Discrete Mathematics, Logic & Reasoning

Module aims

In this module you will learn how discrete mathematics and logic can be used to describe and reason about computational structures and systems.  The module provides an important  foundation for many core topics in Computing, such as computer hardware design, algorithm analysis, and program reasoning. Central to this module are proof techniques, which are important when establishing whether or not a program or system behaves according to its specification. The ability to use mathematics and logic to formalise such specifications is also a key learning outcome.

Learning outcomes

Upon successful completion of this module you will be able to:
- construct various types of mathematical proof using informal and formal reasoning
- define properties of fundamential discrete structures, such as sets, relations and functions
- read, parse and evaluate logical formulas
- formalise English statements into logic
- use logic to specify the desired properties of a system, program or algorithm
- use induction to reason about the correctness of recursive programs and data structures
- provide suitable pre, post and mid conditions and invariants for imperative program fragments
- use logic to reason about the correctness of imperative programs

Module syllabus

Logical connectives
Proof methods
Sets, relations and functions
Inductive reasoning applied to recursive programs and data types
Formalisation of logic syntax and semantics
Validity and satisfiability
Logical proof systems
Soundeness and completeness
Specification of pre-, post- and mid-conditions
Loop invariants and variants
Logical reasoning applied to imperative programs

Teaching methods

The material will be taught through traditional lectures, backed up by formative exercises designed to reinforce the material as it is taught. Classroom sessions will comprise traditional lecture material interspersed with problem solving, using selected formative exercises as examples. Some of the other exercises will be covered in small-group tutorials, Personal Maths Tutorials (PMTs), which are weekly one-hour tutorials run by academic tutors and Undergraduate Teaching Assistants (UTAs). These tutorials encourage group discussions and group problem solving designed to reinforce your understanding of key topics in logic, discrete mathematics and program reasoning. The remaining exercises are intended for you to use for self-study.    

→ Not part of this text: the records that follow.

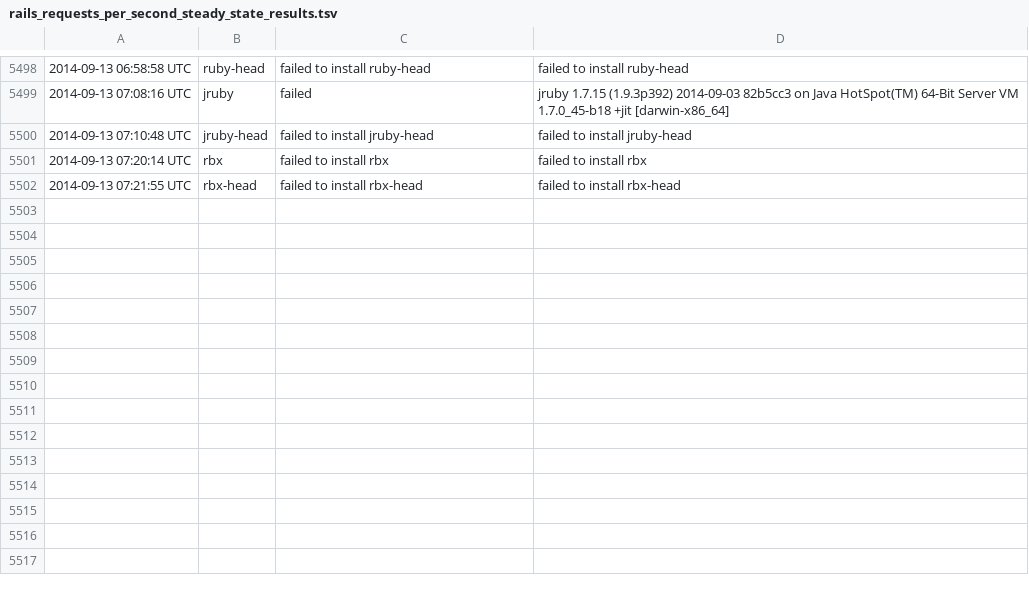
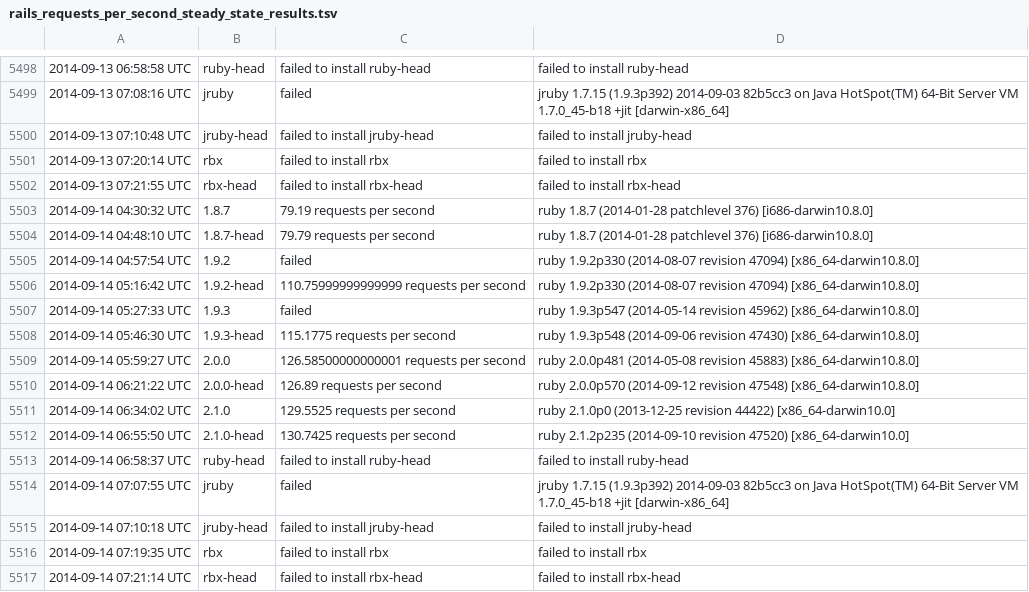
Before and after one commit to brianhempel/isrubyfastyet, a TSV file: results/rails_requests_per_second_steady_state_results.tsv, drawn as a sheet; only a part is shown, gaps mark what is left out.

Commit message:
Autorunner: Results

```diff
--- a/results/rails_requests_per_second_steady_state_results.tsv
+++ b/results/rails_requests_per_second_steady_state_results.tsv
@@ -5502 +5502,16 @@
 2014-09-13 07:21:55 UTC	rbx-head	failed to install rbx-head	failed to install rbx-head
+2014-09-14 04:30:32 UTC	1.8.7	79.19 requests per second	ruby 1.8.7 (2014-01-28 patchlevel 376) [i686-darwin10.8.0]
+2014-09-14 04:48:10 UTC	1.8.7-head	79.79 requests per second	ruby 1.8.7 (2014-01-28 patchlevel 376) [i686-darwin10.8.0]
+2014-09-14 04:57:54 UTC	1.9.2	failed	ruby 1.9.2p330 (2014-08-07 revision 47094) [x86_64-darwin10.8.0]
+2014-09-14 05:16:42 UTC	1.9.2-head	110.75999999999999 requests per second	ruby 1.9.2p330 (2014-08-07 revision 47094) [x86_64-darwin10.8.0]
+2014-09-14 05:27:33 UTC	1.9.3	failed	ruby 1.9.3p547 (2014-05-14 revision 45962) [x86_64-darwin10.8.0]
+2014-09-14 05:46:30 UTC	1.9.3-head	115.1775 requests per second	ruby 1.9.3p548 (2014-09-06 revision 47430) [x86_64-darwin10.8.0]
+2014-09-14 05:59:27 UTC	2.0.0	126.58500000000001 requests per second	ruby 2.0.0p481 (2014-05-08 revision 45883) [x86_64-darwin10.8.0]
+2014-09-14 06:21:22 UTC	2.0.0-head	126.89 requests per second	ruby 2.0.0p570 (2014-09-12 revision 47548) [x86_64-darwin10.8.0]
+2014-09-14 06:34:02 UTC	2.1.0	129.5525 requests per second	ruby 2.1.0p0 (2013-12-25 revision 44422) [x86_64-darwin10.0]
+2014-09-14 06:55:50 UTC	2.1.0-head	130.7425 requests per second	ruby 2.1.2p235 (2014-09-10 revision 47520) [x86_64-darwin10.0]
+2014-09-14 06:58:37 UTC	ruby-head	failed to install ruby-head	failed to install ruby-head
+2014-09-14 07:07:55 UTC	jruby	failed	jruby 1.7.15 (1.9.3p392) 2014-09-03 82b5cc3 on Java HotSpot(TM) 64-Bit Server VM 1.7.0_45-b18 +jit [darwin-x86_64]
+2014-09-14 07:10:18 UTC	jruby-head	failed to install jruby-head	failed to install jruby-head
+2014-09-14 07:19:35 UTC	rbx	failed to install rbx	failed to install rbx
+2014-09-14 07:21:14 UTC	rbx-head	failed to install rbx-head	failed to install rbx-head
```
Also changed, not shown: results/rails_memory_usage_results.tsv, results/rails_requests_per_second_results.tsv, 1 other file.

An online service will be used as a discussion forum for the module. 


There will be a small number of assessed tests (typically two or three) that contribute 15% of the mark for the module. There will be a final written exam, which counts for the remaining 85% of the marks. The exercises selected for the PMT tutorials will be assessed by your academic tutor and UTA. This assessment does not count to your final degree mark, but is intended to give you an indication of how you well you are assimilating the material taught and how effectively you are applying that material to solving  unseen problems.   

Detailed feedback, both written and verbal, will be given on the exercises covered in the PMT tutorials. These exercises will be issued weekly and written feedback will be returned at the following PMT session. You will receive written feedback on the assessed coursework exercises, which counts for 15% of the module mark. There will also be opportunity for you to receive feedback during the in-class problem solving sessions.

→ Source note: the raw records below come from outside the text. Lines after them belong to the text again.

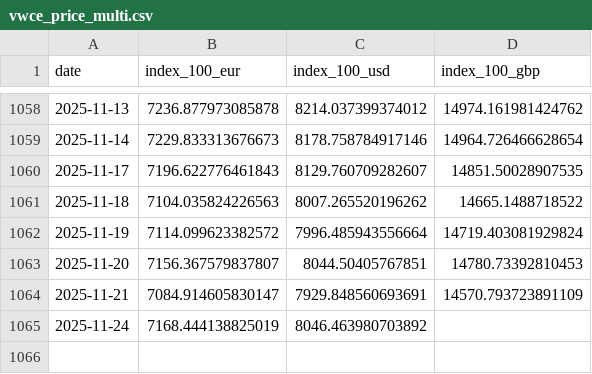
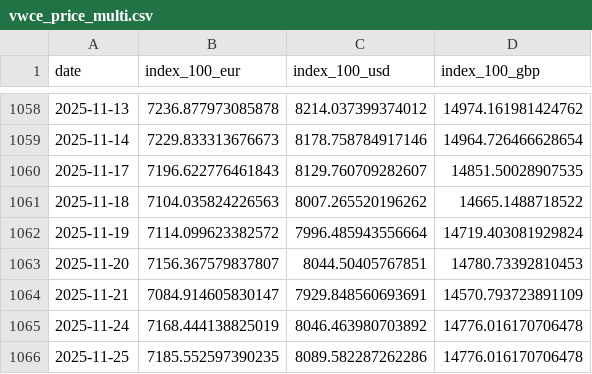
Before and after one commit to bankeronwheels/quilt-outputs, a CSV file: vwce/vwce_price_multi.csv, drawn as a sheet; only a part is shown, gaps mark what is left out.

Commit message:
VWCE nightly: update CSVs

```diff
--- a/vwce/vwce_price_multi.csv
+++ b/vwce/vwce_price_multi.csv
@@ -1064,2 +1064,3 @@ date,index_100_eur,index_100_usd,index_100_gbp
 2025-11-21,7084.914605830147,7929.848560693691,14570.793723891109
-2025-11-24,7168.444138825019,8046.463980703892,
+2025-11-24,7168.444138825019,8046.463980703892,14776.016170706478
+2025-11-25,7185.552597390235,8089.582287262286,14776.016170706478
```
Also changed, not shown: vwce/vwce_price_ytd.csv, vwce/vwce_returns_horizons.csv, 2 other files.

Reading list

Module leaders

Dr Dalal Alrajeh
Dr Mark Wheelhouse
Dr Steffen van Bakel
Professor Alessandra Russo
Professor Sophia Drossopoulou